Today, Tuesday April 26, at 3pm, members of the Pirate Party Australia will be handing out free CDs outside the University of Technology Sydney (UTS) Broadway Campus main entrance.
Pirate Party Acting Secretary Simon Frew said “Today is World Intellectual Property day. Intellectual property is a term used to lump together a range of different concepts in an attempt to conflate them with physical property. Ideas and culture can now be shared at a trivial cost, yet companies rely on government imposed legal restrictions to maintain their advantage through creating a false scarcity.”
“There are quite large differences between trademarks, patents and copyright, yet today is a celebration of corporate interests having successfully passed them all off as a single concept. We are coming out to oppose this and show that information should be freely shared. We have produced a Pirate Sampler CD to distribute for free, promoting the artists and Creative Commons licences” he said.

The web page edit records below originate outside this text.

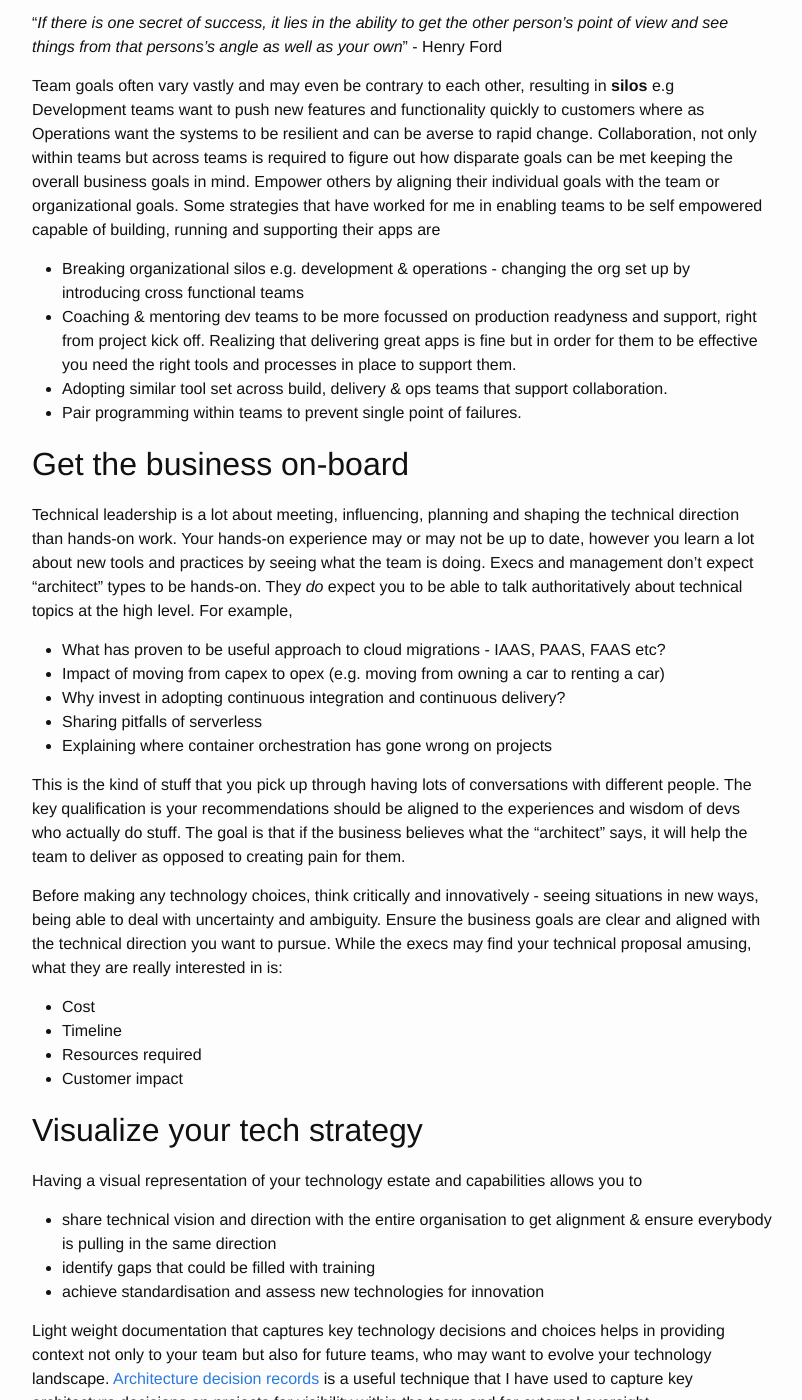
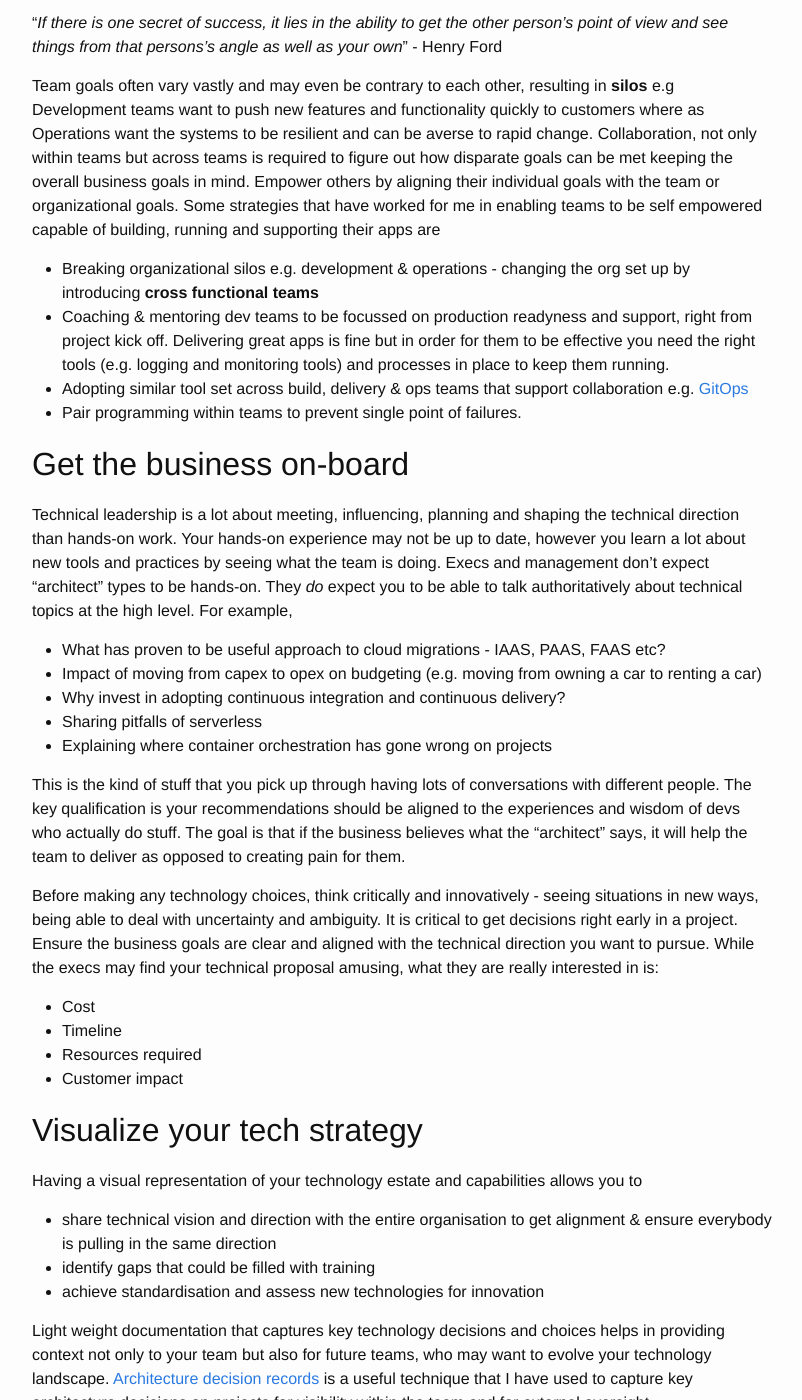
Before and after one commit to hemantksingh/hemantksingh.github.io, a Jekyll site: the page built from _posts/2020-03-01-six-rules-for-tech-leadership.markdown, in a window 1280 px wide and 1400 px high, scrolled down 972 px. Shown: the whole window, without its empty margins (238-1040 px from the left). Built offline with Jekyll 4.4.1, drawn with Linux system fonts in a browser that asks for light colours; comment, search, counter and statistics services are not loaded; some of the changed text lies outside the part shown.

Commit message:
Final draft v1

```diff
--- a/_posts/2020-03-01-six-rules-for-tech-leadership.markdown
+++ b/_posts/2020-03-01-six-rules-for-tech-leadership.markdown
@@ -9,7 +9,7 @@
 modified_time: '2020-02-29T23:31:00.000-08:00'
 ---
 
-Over the years I have lead some complex technical pieces of work with varied teams of varied sizes and location. This has involved optimizing working practices and processes of teams, advising management on building engineering capabilities, agile practices, technical governance and continuous delivery. As a technical leader, I have faced numerous challenges while trying to align team objectives, resolve conflicts, highlighting the importance of cross functional requirements to the business and managing technical risk. Learning from my mistakes I have devised a set of rules to help me overcome these challenges. This by no means is an exhaustive list but I'm hoping people working in technology will find in them something to relate to.
+Over the years I have lead some complex technical pieces of work with teams of varied sizes and location. This has involved optimizing working practices and processes of teams, advising management on building engineering capabilities, agile practices, technical governance and continuous delivery. As a technical leader, I have faced numerous challenges while trying to align team objectives, resolve conflicts, highlighting the importance of cross functional requirements to the business and managing technical risk. Learning from my mistakes I have devised a set of rules to help me overcome these challenges. This by no means is an exhaustive list but I'm hoping people working in technology will find something they can relate to.
 
 ## Know your goal
 
@@ -28,24 +28,24 @@
 
 Team goals often vary vastly and may even be contrary to each other, resulting in **silos** e.g Development teams want to push new features and functionality quickly to customers where as Operations want the systems to be resilient and can be averse to rapid change. Collaboration, not only within teams but across teams is required to figure out how disparate goals can be met keeping the overall business goals in mind. Empower others by aligning their individual goals with the team or organizational goals. Some strategies that have worked for me in enabling teams to be self empowered capable of building, running and supporting their apps are
 
-* Breaking organizational silos e.g. development & operations - changing the org set up by introducing cross functional teams
-* Coaching & mentoring dev teams to be more focussed on production readyness and support, right from project kick off. Realizing that delivering great apps is fine but in order for them to be effective you need the right tools and processes in place to support them.
-* Adopting similar tool set across build, delivery & ops teams that support collaboration.
+* Breaking organizational silos e.g. development & operations - changing the org set up by introducing **cross functional teams**
+* Coaching & mentoring dev teams to be focussed on production readyness and support, right from project kick off. Delivering great apps is fine but in order for them to be effective you need the right tools (e.g. logging and monitoring tools) and processes in place to keep them running.
+* Adopting similar tool set across build, delivery & ops teams that support collaboration e.g. [GitOps](https://www.gitops.tech/)
 * Pair programming within teams to prevent single point of failures.
 
 ## Get the business on-board
 
-Technical leadership is a lot about meeting, influencing, planning and shaping the technical direction than hands-on work. Your hands-on experience may or may not be up to date, however you learn a lot about new tools and practices by seeing what the team is doing. Execs and management don't expect "architect" types to be hands-on. They *do* expect you to be able to talk authoritatively about technical topics at the high level. For example,
+Technical leadership is a lot about meeting, influencing, planning and shaping the technical direction than hands-on work. Your hands-on experience may not be up to date, however you learn a lot about new tools and practices by seeing what the team is doing. Execs and management don't expect "architect" types to be hands-on. They *do* expect you to be able to talk authoritatively about technical topics at the high level. For example,
 
 * What has proven to be useful approach to cloud migrations - IAAS, PAAS, FAAS etc?
-* Impact of moving from capex to opex (e.g. moving from owning a car to renting a car)
+* Impact of moving from capex to opex on budgeting (e.g. moving from owning a car to renting a car)
 * Why invest in adopting continuous integration and continuous delivery?
 * Sharing pitfalls of serverless
 * Explaining where container orchestration has gone wrong on projects
 
 This is the kind of stuff that you pick up through having lots of conversations with different people. The key qualification is your recommendations should be aligned to the experiences and wisdom of devs who actually do stuff. The goal is that if the business believes what the "architect" says, it will help the team to deliver as opposed to creating pain for them.
 
-Before making any technology choices, think critically and innovatively - seeing situations in new ways, being able to deal with uncertainty and ambiguity. Ensure the business goals are clear and aligned with the technical direction you want to pursue. While the execs may find your technical proposal amusing, what they are really interested in is:
+Before making any technology choices, think critically and innovatively - seeing situations in new ways, being able to deal with uncertainty and ambiguity. It is critical to get decisions right early in a project. Ensure the business goals are clear and aligned with the technical direction you want to pursue. While the execs may find your technical proposal amusing, what they are really interested in is:
 
 * Cost
 * Timeline
@@ -79,22 +79,22 @@
 
 *Technology can bring benefits if and only if it diminishes a limitation - Eliyahu Goldratt*
 
-Before adopting any new technology, think about:
+Before adopting any new technology, it is important to do an objective evaluation of:
 
 * What is the **power** of the technology?
 * What **limitation** does the technology diminish? How can you prove that the limitation is holding you back? How would you know it was diminishing? What could you measure?
 * What **existing rules** enable us to manage this limitation? Do we need to be wedded to those rules? Who owns the rules? Who might be threatened by dismantling them? How can we make it safe to change? How to create a graceful exit?
 * What **new rules** will we need? How can we safely exploit this new technology? How do we introduce and institutionalise these new rules across the business?
 
-As a principle - chose the best tools and implementations available over standardising on any one language or platform and begrudgingly accepting its inherent limitation. Select a tool/programming languages keeping business goals in mind (objective evaluation) to optimise for the right combination of
+As a principle - chose the best tools and implementations available over standardising on any one language or platform and resentfully accepting its inherent limitation. Select a tool/programming language keeping business goals in mind to optimise for the right combination of
 
-* cost of the service
-    * current cost vs future, cost variance with scale and additional capabilities
-* cost of operation and support
-* fit for purpose
-    * no lock-in (choice)
-    * ease and speed of development (agility)
-    * tech capability of the business (support)
-    * availability of existing libraries/integrations
-* performance & security
-* openness - can't do it alone, learn from shared practices and best ideas in the open source community, no vendor lock-in, contribute & attract talent. e.g. it is easier to hire engineers for deploying and securing linux based systems than say windows.
+* Cost of the service
+    * Current cost vs future, cost variance with scale and additional capabilities
+    * Cost of operation and support
+* Fit for purpose
+    * No lock-in (choice)
+    * Ease and speed of development (agility)
+    * Tech capability of the business (support)
+    * Availability of existing libraries/integrations
+* Performance & security
+* Openness - can't do it alone, learn from shared practices and best ideas in the open source community, no vendor lock-in, contribute & attract talent. e.g. in your area it maybe easier to hire engineers for deploying and securing linux based systems than say windows.
```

“Creative Commons is an alternative to copyright that has been created for artists who wish to share their works on a more equitable basis than copyright. The licence choices give artists direct control over how their art will be used.”
“Music is something that should be shared freely; organisations like MIPI and APRA are doing whatever it takes to try to limit peoples access to culture so they can remain the middle-men between artists and their fans and to continue to keep extracting their massive profits.” Mr Frew continued.
“Most artists don’t suffer from piracy at all, they suffer from obscurity.” Mr Frew said. “Freely sharing recorded music is a great marketing tool for live performances, where artists make a much larger cut of the takings. Traditional rights organisations like APRA focus on persecuting music fans for sharing their favourite music. They are not protecting artists income, but record label income.”
“Musicians make approximately 50% of the takings from any live show and only 15% for traditional album sales. As music sales have declined, this has been more than made up by an increase in income from live music. The recording industry, in particular the major labels, charge artists for their recordings and take most of the profit. Even if you have a recording deal, there is no guarantee they will promote you or even get your music into shops.” Mr Frew said.